* Work required:
Where does the word "shadow" show up in the records? Copy every line that holds it.

Top of Available data

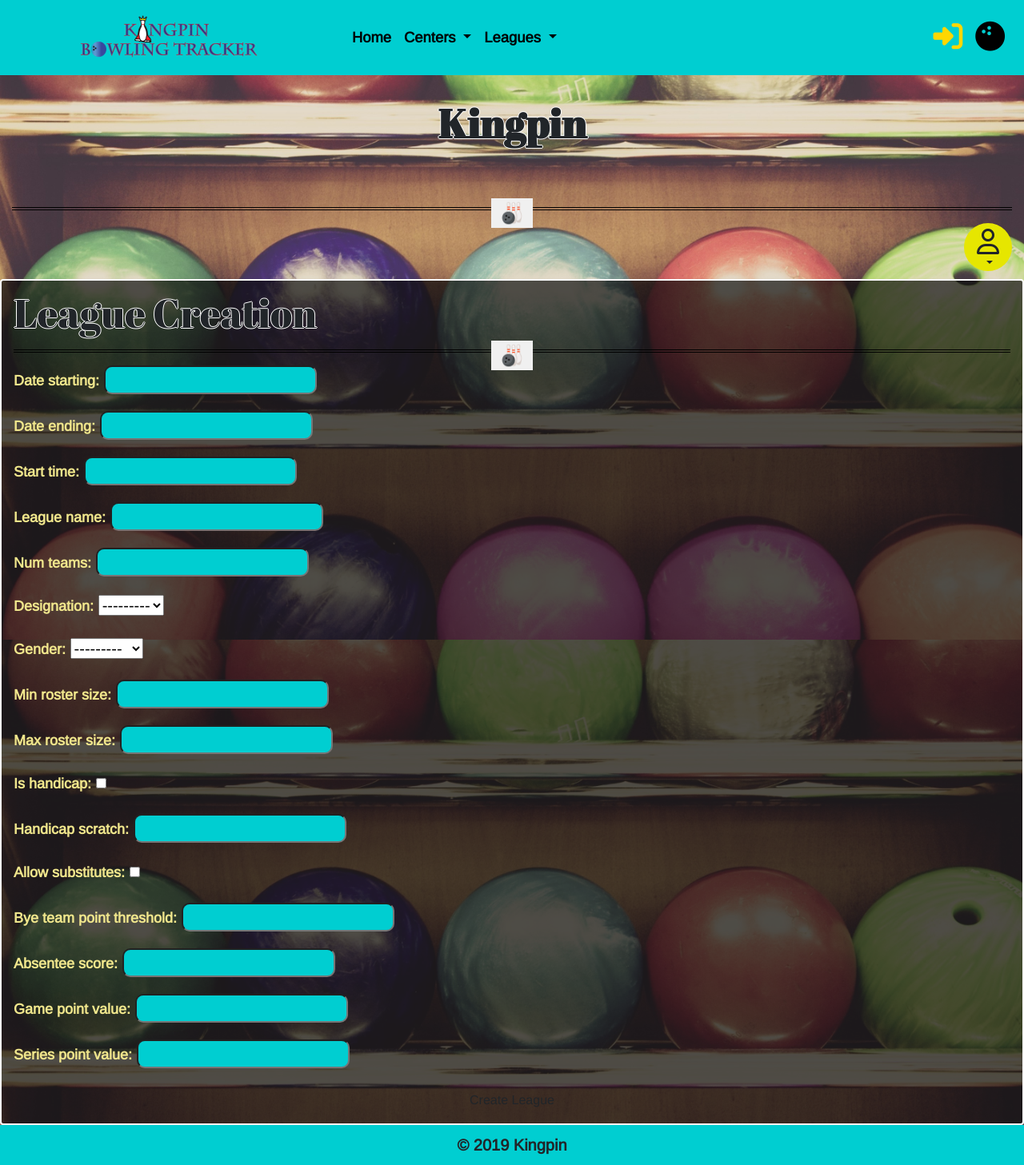
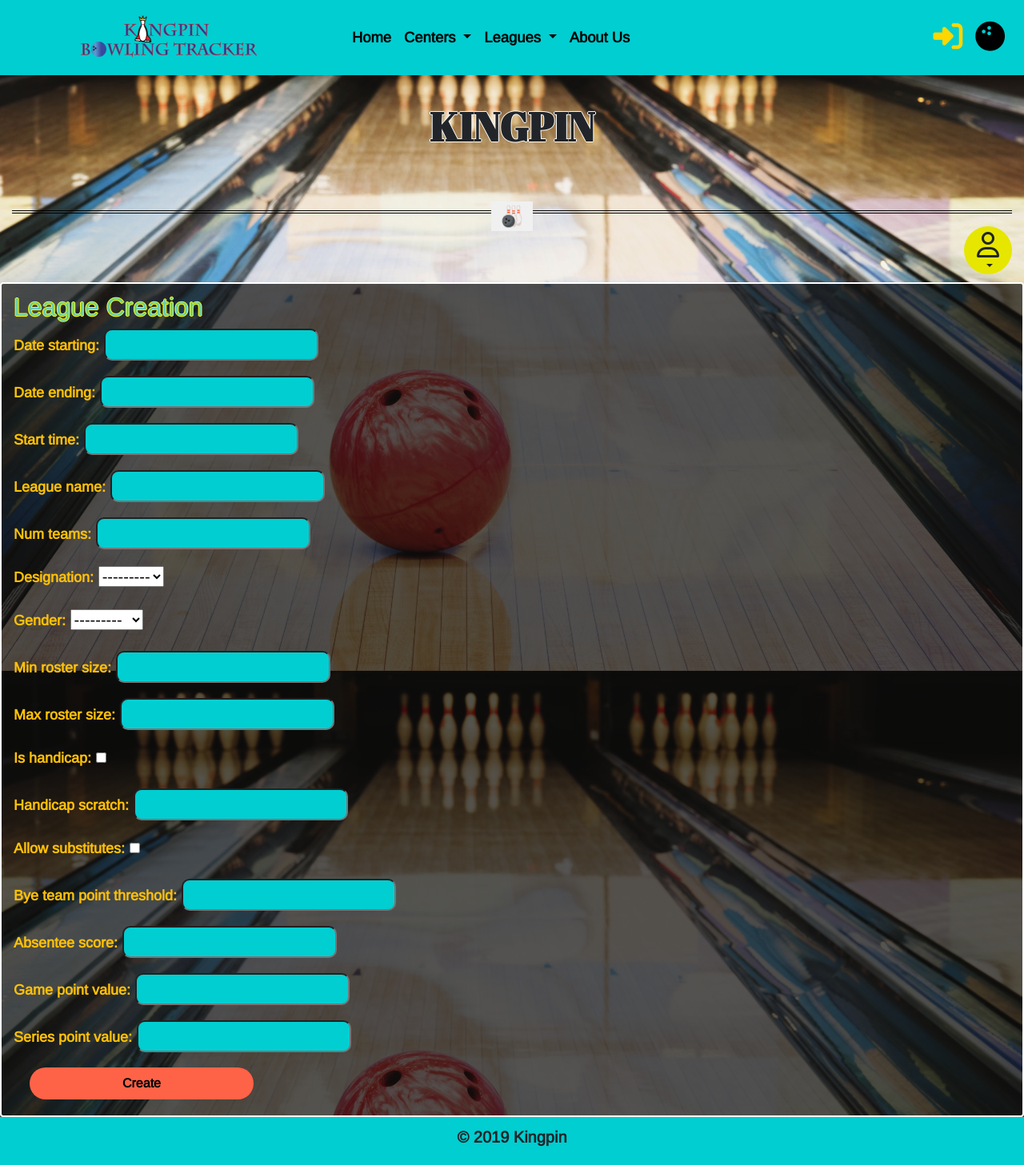
Before and after one commit to cjtrombley/KPTracker, a Django app: page /kpbt/leagues/create-league in a window 1280 px wide. Shown: the whole page at 80% size. After the commit the page ends 1434 px from the top, so only its background shows below. Run offline with Django 3.2, Linux system fonts and the light colour scheme; some libraries are stand-ins or nearby versions.

Commit message:
CSS styling plus cleanup, added margins plus padding, edited about us page, minor changes to home, login, and register pages

```diff
--- a/kptracker_serv/kpbt/static/css/styles.css
+++ b/kptracker_serv/kpbt/static/css/styles.css
@@ -51,10 +51,6 @@ header, section, footer, aside, nav, main, article, figure {
 .nav-link {
     font-weight: bolder;
     font-size: 1.15rem; /* 18px */
-}
-
-.nav-marg {
-    margin-bottom: 20px;
 }
 
 .dropdown:hover>.dropdown-menu {
@@ -126,10 +122,6 @@ min-height: 100%;
     margin-bottom: 75px;
 }
 
-.margin-botm {
-    margin-bottom: 25px;
-}
-
 .hr-style {
     border-top: 4px double #101010;
 }
@@ -155,8 +147,7 @@ min-height: 100%;
 }
 
 .card-regist {
-
-  max-width: 980px;
+  max-width: 1080px;
   min-height: 400px;
   position: relative;
   display: -ms-flexbox;
@@ -173,6 +164,7 @@ min-height: 100%;
 input {
     border-radius: 10px;
     background-color: #00CED1;
+    padding: 3px;
 }
 
 .bg-trans {
@@ -225,8 +217,8 @@ input {
   height: 40px;
 }
 
-input:focus, .btn-login:focus, button:focus {
-  outline: none;
+input:focus, .btn-login:focus, .btn-univ:focus, button:focus {
+  border: 3px solid #555;
 }
 
 input::-webkit-input-placeholder {
@@ -332,10 +324,14 @@ p a:hover {
     color: #607d8b !important;
 }
 
+.text-dodgerblue {
+    color: lightblue !important;
+}
+
 label {
     font-weight: bolder;
     font-size: 1.125rem;
-    color: khaki;
+    color: #ffc107;
 }
 
 .buttonDrop {
@@ -343,13 +339,6 @@ label {
     width: 60px;
     height: 60px;
     background: #e6e600;
-}
-
-/* Source: https://css-tricks.com/snippets/css/css-box-shadow/ */
-.one-edge-box-shadow {
-	-webkit-box-shadow: 0 8px 6px -6px black;
-	   -moz-box-shadow: 0 8px 6px -6px black;
-	        box-shadow: 0 8px 6px -6px black;
 }
 
 .breadcrumb {
@@ -366,12 +355,6 @@ label {
     color: darkgreen;
 }
 
-/*
-.pageContent {
-    background-color: whitesmoke;
-}
-*/
-
 .form-head {
   color: #66CDAA;
   text-shadow: -1px 0 #FFFF00, 0 1px #FFFF00, 1px 0 #FFFF00, 0 -1px #FFFF00;
@@ -384,14 +367,12 @@ label {
 }
 
 #map {
-  height: 700px;  /* The height is 400 pixels */
-  width: 100%;  /* The width is the width of the web page */
+  height: 700px;  /* The height is 700 pixels */
+  width: 100%;  /* The width is the entire width of the web page */
 }
 
 #footer {
    position: absolute;
-/*   bottom: 0;*/
-/*   left: 0px;    */
    width: 100%;
    height: auto;
    clear: both;
--- a/kptracker_serv/templates/kpbt/accounts/registration/register.html
+++ b/kptracker_serv/templates/kpbt/accounts/registration/register.html
@@ -9,7 +9,7 @@
  <div class="row">
  <div class="col-md-12">
     <header>
-	<h1 class="mainhead">Register</h1>
+	<h1 class="mainhead text-uppercase">Register</h1>
     <hr class="style15">
     </header>
      <ul class="breadcrumb">
@@ -18,8 +18,8 @@
       <li class="breadcrumb-item active font-weight-bolder">Register</li>
      </ul>
 
-     <div class="card-regist bg-trans text-white">
-	<form method="post">
+     <div class="card-regist bg-trans text-dodgerblue rounded">
+	<form method="post" class="mt-3 mb-3 ml-2 mr-2 p-1">
 		{% csrf_token %}
 		{{ form.as_p }}
 		<button type="submit" class="btn btn-univ mx-auto d-block">Sign Up</button>
--- a/kptracker_serv/templates/kpbt/index.html
+++ b/kptracker_serv/templates/kpbt/index.html
@@ -2,8 +2,8 @@
 {% block content %}
  <body>
 
-    <a href="#mainContent" class="skip-link sr-only sr-only-focusable underline" title="Skip to main content">Skip to main content</a>
-    <nav class="navbar navbar-expand-md nav-bg nav-marg navbar-light" aria-label="Navigation">
+    <a href="#mainContent" class="skip-link sr-only sr-only-focusable underline" title="Skip to main content" aria-label="Skip to main content">Skip to main content</a>
+    <nav class="navbar navbar-expand-md nav-bg mb-4 navbar-light" aria-label="Navigation">
   <a class="navbar-brand" href="{% url 'index' %}" aria-label="Kingpin Bowling Tracker">
    <img src="{% static 'images/Kingpin.png' %}" alt="Kingpin's logo" class="logo">
   </a>
@@ -42,10 +42,11 @@
         {% endif %}
       </div>
     </li>
-   <!--<li class="nav-item">
-        <a class="nav-link" href="">Link 3</a>
+   <li class="nav-item">
+        <a class="nav-link" href="">About Us</a>
    </li>
-    <li class="nav-item">
+
+   <!-- <li class="nav-item">
         <a class="nav-link" href="">Link 4</a>
     </li>
    <li class="nav-item">
@@ -74,7 +75,7 @@
 	<div class="container-fluid">
     <div class="row">
       <div class="col-md-12">
-      <h1 class="text-center mainhead font-weight-bolder margin-head">Kingpin</h1>
+      <h1 class="text-center mainhead font-weight-bolder margin-head text-uppercase">Kingpin</h1>
           <hr class="style15">
           <div class="dropdown" align="right">
             <button type="button" class="btn dropdown-toggle buttonDrop" data-toggle="dropdown" title="Account info">
@@ -86,11 +87,11 @@
                 <p>Logged in as: <mark>{{ user.get_username }}</mark></p>
                 {% if request.user.is_authenticated %}
                 {% if request.user.is_superuser %}
-                <a href="{% url 'admin:index' %}" class="text-center" style="display: block;"><i class="fad fa-user-crown"></i> Admin page</a>
+                <a href="{% url 'admin:index' %}" class="text-center d-block"><i class="fas fa-user-cog"></i> Admin page</a>
                 {% endif %}
                 {% endif %}
                 <br>
-                <a href="{% url 'logout' %}?next={% url 'login' %}" class="text-center" style="display: block;"><i class="fas fa-sign-out-alt"></i> Logout</a>
+                <a href="{% url 'logout' %}?next={% url 'login' %}" class="text-center d-block"><i class="fas fa-sign-out-alt"></i> Logout</a>
                 {% else %}
                 <a href="{% url 'login' %}">Please login to continue.</a>
                 {% endif %}
@@ -105,7 +106,7 @@
           <div class="row">
           <div class="col-md-12">
 
-              <p class="text-white">Content goes here...</p>
+              <p class="text-white text-uppercase">Roll with It!!!</p>
 
 
               </div>
--- a/kptracker_serv/templates/kpbt/leagues/create_league.html
+++ b/kptracker_serv/templates/kpbt/leagues/create_league.html
@@ -1,26 +1,19 @@
-{% extends 'index.html' %} {% load static %}
+{% extends 'index.html' %}
 
 {% block title %}<title>Kingpin Bowling Tracker - League Creation</title>{% endblock %}
 
 {% block page_content %}
-<body class="bg-bowl">
-<main id="mainContent" tabindex="-1">
  <div class="container-fluid">
  <div class="row">
  <div class="col-md-12">
-    <header>
-	<h1 class="mainhead">League Creation</h1>
-    <hr class="style15">
-    </header>
+	<h2 class="form-head">League Creation</h2>
 <form method="post">
 	{% csrf_token %}
 	{{ schedule_form.as_p }}
     {{ league_form.as_p }}
-	<button type="submit" class="btn btn-regist mx-auto d-block">Create League</button>
+	<button type="submit" class="btn btn-univ">Create</button>
 </form>
      </div>
      </div>
      </div>
-    </main>
-</body>
 {% endblock %}
```
Also changed, not shown: kptracker_serv/templates/kpbt/about-us.html (+14 -0 lines), kptracker_serv/templates/kpbt/accounts/registration/login.html (+4 -4 lines).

Bottom of Available data

* Written response:
-/* Source: https://css-tricks.com/snippets/css/css-box-shadow/ */
-.one-edge-box-shadow {
-	-webkit-box-shadow: 0 8px 6px -6px black;
-	   -moz-box-shadow: 0 8px 6px -6px black;
-	        box-shadow: 0 8px 6px -6px black;
   text-shadow: -1px 0 #FFFF00, 0 1px #FFFF00, 1px 0 #FFFF00, 0 -1px #FFFF00;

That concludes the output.